I have written about my parents on these pages before. My father was brought up in the Pacific Northwest, and when my parents retired about twenty years ago they left the corn fields of the Midwest and moved out to Seattle despite the fact that two of their three kids had settled in New England (as I always like pointing out to them, they moved as far away from us as they could get without falling in the ocean). And for many of those years they really enjoyed the beauty and outdoor activities the region offers in abundance (I have no idea why I hate being outside; I mean it’s mostly because of the bugs and weather and stuff, but it isn’t genetic for sure). For the past several years now though, my dad has been failing: he has middle-stage dementia and other issues which have rendered him practically helpless. My mother has been taking good care of him (with one notable exception) but it is very difficult for both of them. My sister, who had lived in Europe for almost 20 years, came back to the US last year and ended up in the same place (for now) as my brother and I, and so at the end of last year we asked the Beiges if they would like to move east to be with us. Long story short (again, I know, too late) they said yes. We found a place for them to live and get the care my dad needs, and like the troopers they have always been they are packing up and readying their 80-plus-year-old selves for a cross-country move (with the help of the best moving company in the world, Gentle Giant—which my father has fixed in his mind for some reason as Super Studs).
Around the time that I was making plans to come to Seattle to help them with final packing and supervision of the Super Studs (not that they need it), Jill found me. As the Hindi film that could be made out of this whole long tale might be titled: Kismat! So here I am in Vancouver, catching up with my long-lost first best friend in the world. We are talking non-stop and giggling just as we used to, and it is the most unbelievably heart-and-soul nurturing thing to reconnect with someone you last saw 37 years ago and to realize that she still knows you and you still know her in all the ways that matter.
Tomorrow I leave her (for now!—knowing that we will never lose each other again!) to go to my intrepid parents and take them home with me, to live near all three of their children for the first time in almost 30 years.

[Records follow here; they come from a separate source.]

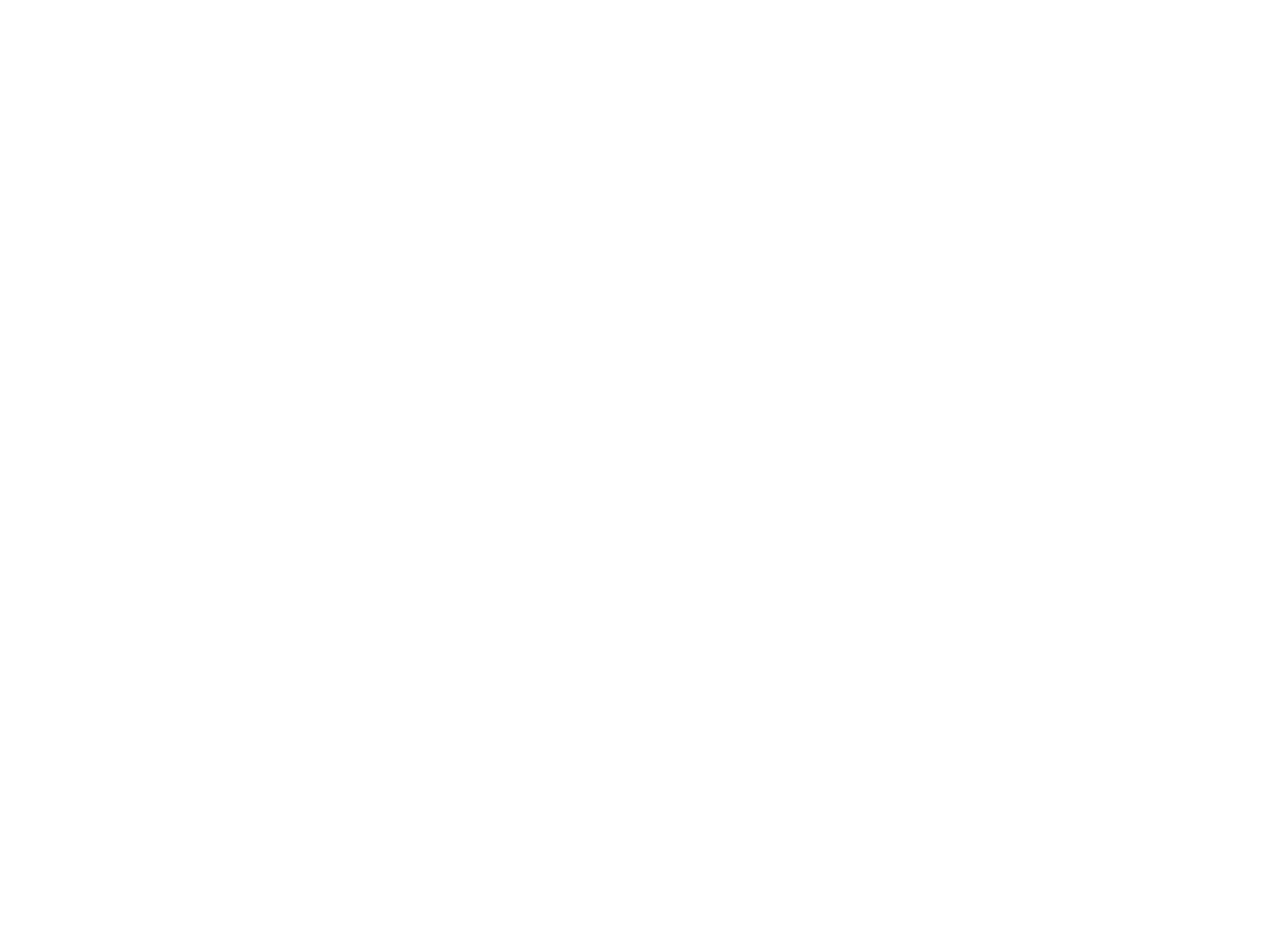
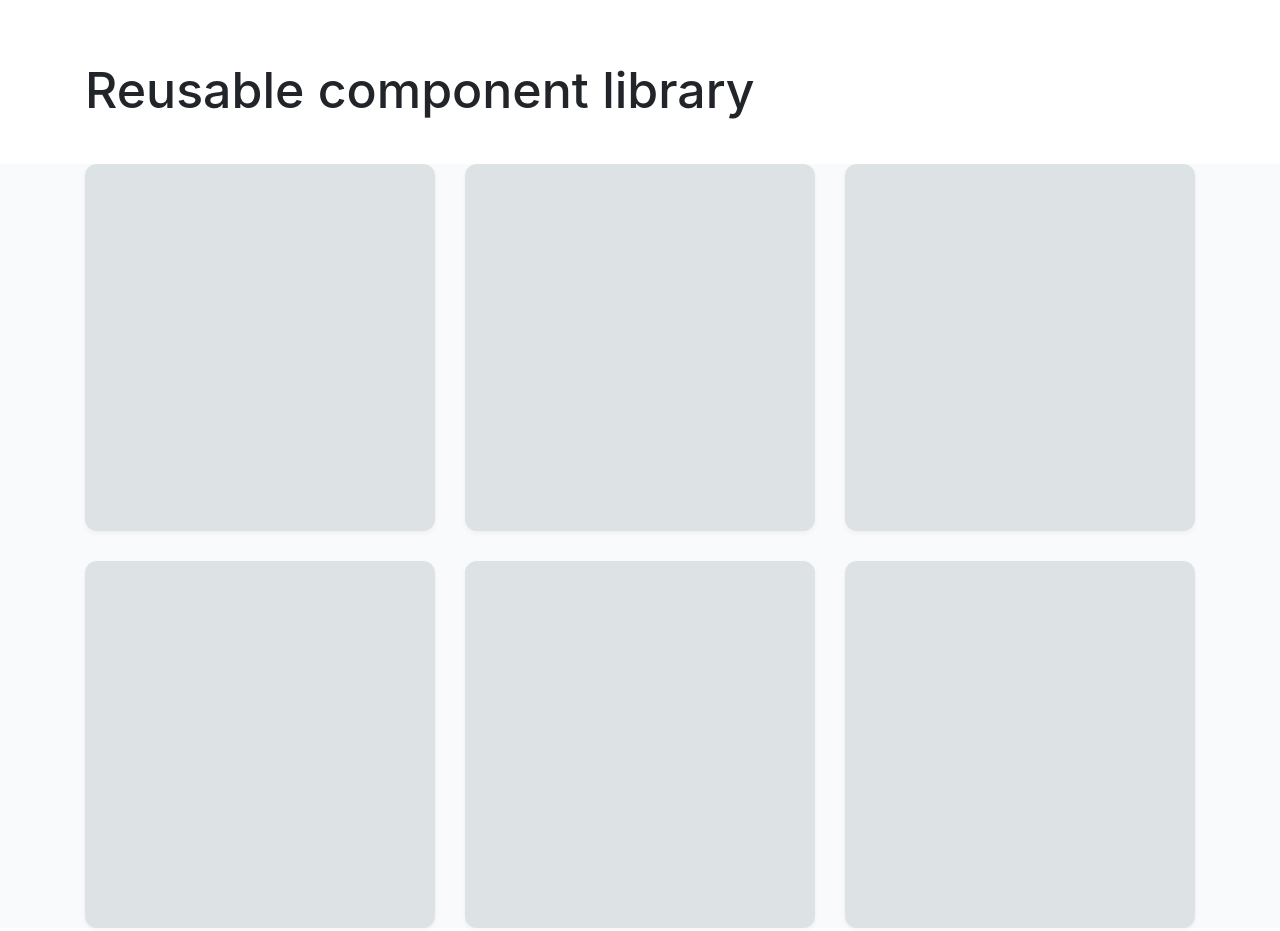
Before and after one commit to js-tasks-ru/htmlcss-20220210_daria-kuzina-e, a website: page index.html in a window 1280 px wide. Before the commit the page ends 800 px from the top, so only its background shows below. Drawn offline with nearby package versions, Linux system fonts and the light colour scheme.

Commit message:
00 main page

```diff
--- a/assets/css/main.css
+++ b/assets/css/main.css
@@ -1,4 +1,12 @@
 @import '../fonts/fonts.css';
+@import url(https://cdnjs.cloudflare.com/ajax/libs/normalize/8.0.1/normalize.min.css);
+
+@import "../../components/header/header.css";
+@import "../../components/preview/preview.css";
+@import "../../components/preview/preview.css";
+@import "../../components/footer/footer.css";
+@import "../../components/container/container.css";
+
 
 :root {
     --white: #ffffff;
--- /dev/null
+++ b/components/container/container.css
@@ -0,0 +1,13 @@
+
+.container{
+    max-width: 1110px;
+    margin: 0 auto;
+}
+
+.card{
+    background-color: #dde2e5;
+    box-shadow: 0px 2px 4px rgba(33, 36, 41, 0.05);
+    border-radius: 12px;
+    height: 367px;
+    flex-basis: 350px;
+}
--- /dev/null
+++ b/components/footer/footer.css
@@ -0,0 +1,5 @@
+.footer{
+    height: 100px;
+    background-color: #fff;
+
+}
--- /dev/null
+++ b/components/header/header.css
@@ -0,0 +1,16 @@
+
+.header{
+    height: 100px;
+    background-color: #ffffff;
+    padding: 24px 0 40px;
+
+}
+
+.header__titel{
+    font-family: Inter;
+    font-style: normal;
+    font-weight: 500;
+    font-size: 50px;
+    line-height: 64px;
+    color: #212429;
+}
--- /dev/null
+++ b/components/preview/preview.css
@@ -0,0 +1,17 @@
+.preview{
+    background-color: #F9FAFC;
+    min-height: 400px;
+
+}
+
+.preview__inner{
+    display: flex;
+    justify-content: space-between;
+    gap: 30px;
+    flex-flow: row wrap;
+}
+
+
+.preview__inner-card{
+    width: 33.3333%;
+}
--- a/index.html
+++ b/index.html
@@ -5,6 +5,25 @@
         <link rel="stylesheet" href="./assets/css/main.css">
     </head>
     <body>
+        <header class="header">
+                    <div class="container">
+                        <h1 class="header__titel">Reusable component library</h1>
+                    </div>
+                </header>
 
+                <main class="preview">
+                    <div class="container">
+                        <div class="preview__inner">
+                            <div class="card preview__inner-card"></div>
+                            <div class="card  preview__inner-card"></div>
+                            <div class="card  preview__inner-card"></div>
+                            <div class="card  preview__inner-card"></div>
+                            <div class="card  preview__inner-card"></div>
+                            <div class="card preview__inner-card"></div>
+                        </div>
+                    </div>
+                </main>
+
+              <footer class="footer"></footer>
     </body>
 </html>
```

I know it is hard for them: they are brave as they always have been in meeting life’s challenges, but it isn’t an easy thing to do. They have always nurtured us on our journeys through life and we are looking forward to nurturing them through the rest of theirs. And as hard as that is to think about, I know that I have one more person to call family again too, who will be there for me as I will be for her; who remembers the dreadful bottle-green and white houndstooth-checked school uniform as well as I do; who remembers the play in which I was the front end of a cow killed by a lion; and who remembers my mother as a practical and somewhat intimidating “American” lady, my father as a quiet and gentle man, and me as someone she could always talk with for hours.